As part of Provence, the Côte d’Azur shares its culinary fundamentals of olive oil, garlic and herbs, gorgeous vegetables and fruits, goat’s cheeses and, of course, the predominance of fish. The fish soups – Marseilile’s bouillabaisse, and bourride, accompanied by a garlic and chilli-flavoured mayonnaise known as rouille – are served all along the coast, as are fish covered with Provençal herbs and grilled over an open flame. Seafood – from spider crabs to clams, sea urchins to crayfish, crabs, lobster, mussels and oysters – are piled onto huge plateaux de fruits de mer, which may not reflect this coast’s harvest but do demonstrate the luxury associated with it.

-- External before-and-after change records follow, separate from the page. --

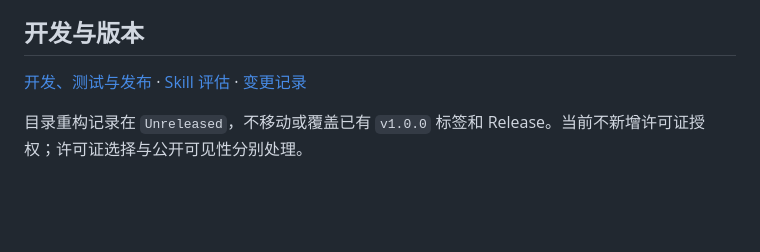
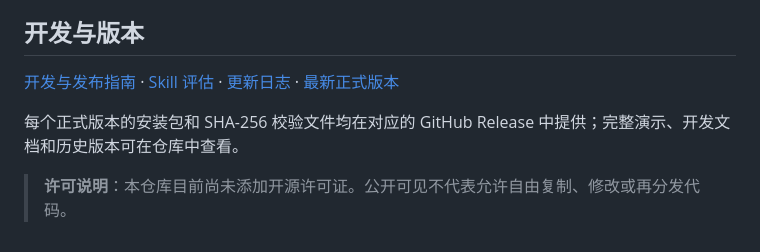
Before and after one commit to PengZirong/port-lineage-diagram, a Markdown page: README.md, the part around the change. GitHub-like rendering; blank space fills up the shorter version.

Commit message:
docs: refresh README release and licensing footer

```diff
--- a/README.md
+++ b/README.md
@@ -92,6 +92,8 @@ tools/                        仅维护者使用的打包和发布工具
 
 ## 开发与版本
 
-[开发、测试与发布](docs/development.md) · [Skill 评估](evals/README.md) · [变更记录](CHANGELOG.md)
+[开发与发布指南](docs/development.md) · [Skill 评估](evals/README.md) · [更新日志](CHANGELOG.md) · [最新正式版本](https://github.com/PengZirong/port-lineage-diagram/releases/latest)
 
-目录重构记录在 `Unreleased`，不移动或覆盖已有 `v1.0.0` 标签和 Release。当前不新增许可证授权；许可证选择与公开可见性分别处理。
+每个正式版本的安装包和 SHA-256 校验文件均在对应的 GitHub Release 中提供；完整演示、开发文档和历史版本可在仓库中查看。
+
+> **许可说明**：本仓库目前尚未添加开源许可证。公开可见不代表允许自由复制、修改或再分发代码。
```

The Italian influence is strong, from ravioli stuffed with spinach to thin-crust pizzas and every sort of pasta as a vehicle for anchovies, olives, garlic and tomatoes. Nice has its own specialities, such as socca, a chickpea flour pancake, pissaladière, a pizza-like tart with anchovies and black olives, salade niçoise and pan bagnat, both of which combine egg, olives, salad, tuna and olive oil, and mesclun, a salad of bitter leaves: consequently, Nice is about as good a spot to enjoy cheap street food as you’ll find. Petits farcis – stuffed aubergines, peppers or tomatoes – are a standard feature on Côte d’Azur menus.
The best of the Côte wines come from Bandol: Cassis too has its own appellation, and around Nice the Bellet wines are worth discovering. Fancy cocktails are a Côte speciality, but pastis is the preferred tipple.